An important part of assessment selection involves obtaining and understanding technical documentation, which may be available on the assessment publisher’s website or by contacting the publisher directly. Technical documentation will help determine the quality of the assessment and how well it meets its intended purpose. For example, it should describe the test’s purpose and target audience, the skills and knowledge being measured, how assessment items were constructed, evidence of how the test was evaluated to meet common psychometric standards, and the limitations and uses of results.
Availability of technical documentation

  Is supporting documentation available from the assessment publisher?

  Is the assessment purpose and content clearly identified?

  Are external independent reviews of the assessment available (i.e., subject matter expert reviews, psychometric analysis)?

  Are assessment limitations and benefits described?

View Description
Validity (i.e., content, construct, and criterion-related validity) refers to how well the assessment measures what it is intended to measure, including skills and knowledge, the underlying theoretical construct, and the relationship between test scores and external measures of success (e.g., job readiness or college success). In other words, how trustworthy are assessment scores in representing student proficiency in the skills and knowledge being assessed?
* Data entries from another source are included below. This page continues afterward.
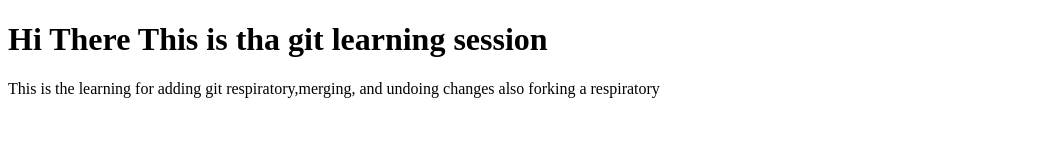
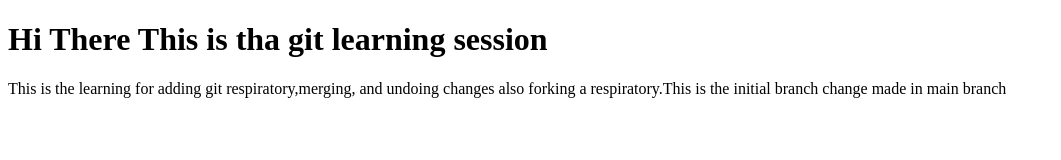
Before and after one commit to seemashettar13/last-demo, a plain HTML site: page gitfloder/index.html in a window 1280 px wide. Shown: the whole page, without its empty margins (0-1061 px from the left). Drawn offline with Linux system fonts and the light colour scheme.

Commit message:
Initial changes for main branch

```diff
--- a/gitfloder/index.html
+++ b/gitfloder/index.html
@@ -7,6 +7,6 @@
 </head>
 <body>
     <h1>Hi There This is tha git learning session</h1>
-    <p>This is the learning for adding git respiratory,merging, and undoing changes also forking a respiratory</p>
+    <p>This is the learning for adding git respiratory,merging, and undoing changes also forking a respiratory.This is the initial branch change made in main branch</p>
 </body>
 </html>
```
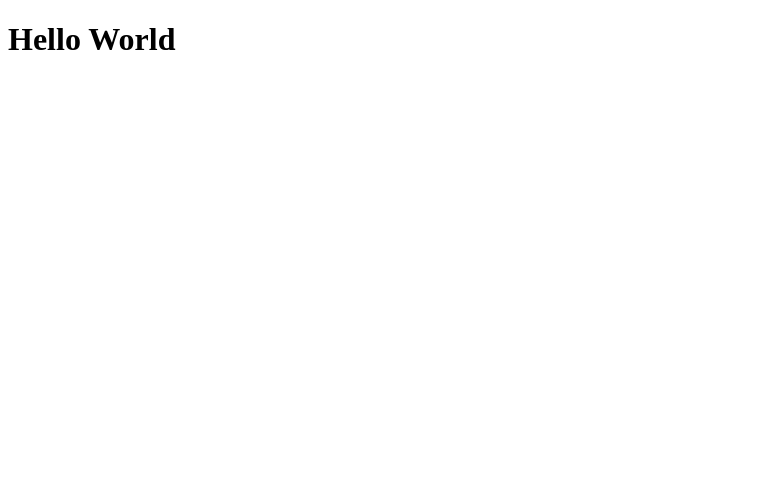
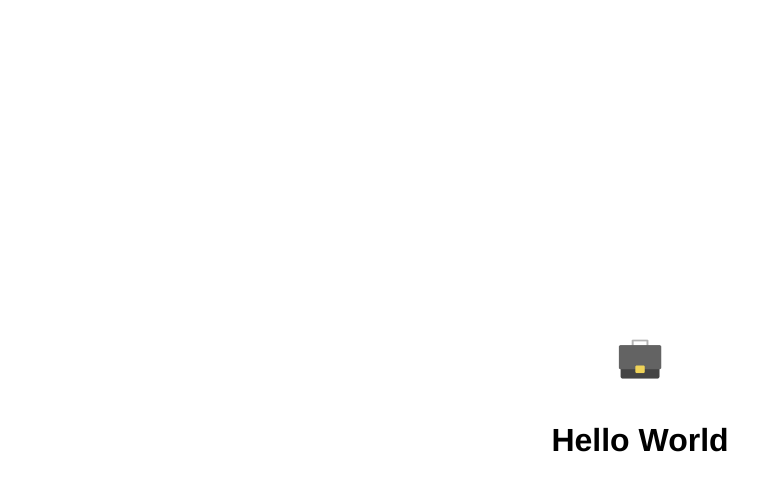
Before and after one commit to zubiwubwub/git-101, a plain HTML site: page index.html in a window 1280 px wide. Shown: the whole page, without its empty margins (0-782 px from the left). Drawn offline with Linux system fonts and the light colour scheme.

Commit message:
Centered image and tagline

```diff
--- a/index.html
+++ b/index.html
@@ -2,9 +2,12 @@
 <!DOCTYPE html>
 <html>
 <head>
+	<link rel="stylesheet" href="style.css">
 	<title>Hello World</title>
 </head>
 <body>
+	<div id="container">
+	<img id="logo" src="PhotosLibrary.png">
 <h1>Hello World</h1>
+</div>
 </body>
-</html>
--- /dev/null
+++ b/style.css
@@ -0,0 +1,20 @@
+body {
+	margin: 0;
+	font-family: Helvetica;
+
+}
+
+#logo{
+	height: 80px;
+	width:  80px;
+
+}
+
+#container{
+	display: flex;
+	align-items: center;
+	justify-content: center;
+	height: 100vh;
+	flex-direction: column;
+
+}
```
Also changed, not shown: PhotosLibrary.png (added).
Validity information helps the user understand how results can be interpreted and for what purposes and is often reported as correlation coefficients (ranging from .00 to 1.00). The higher the value of the validity coefficient, the stronger the correlation between the assessment scores and intended performance.

  What is the assessment's validity coefficient?

  Is the validity value appropriate for your intended purpose and use?

View Description
An assessment with high reliability will produce consistent results over time, each time it is given. Simply put, a reliability value indicates the degree of confidence a user should have in assessment results. Reliability is typically reported as a correlation coefficient (ranging from .00 to 1.00). The higher the value of the reliability coefficient, the more reliable the scores. Several types of reliability coefficients can be calculated, providing different types of information about the scores, so it is important to determine not just whether an assessment is reliable, but also what reliability means for that particular assessment.

  What is the assessment's reliability coefficient?

  Does the assessment produce consistent results over time, each time it is given?

View Description
Fairness means that an assessment is free from bias, ensuring that test-takers are able to demonstrate their degree of proficiency without the interference of unrelated external factors that may affect their performance. A fair assessment is not biased toward or against a particular population, nor will it employ regional or other stereotypes. Fairness factors include age, culture, socioeconomic status, race, and gender, as well as whether the assessment attempts to measure skills that students were not taught. Fairness is a significant concern in assessing employability skills, because eliminating cultural and social biases can be difficult when assessing interpersonal skills, for example. Users should consider how fair the test is and if it is appropriate for the target population and aligned with the skills and knowledge intended for assessment.

  What evidence exists to support the fairness of the assessment?

  Is the test fair and appropriate for your target population?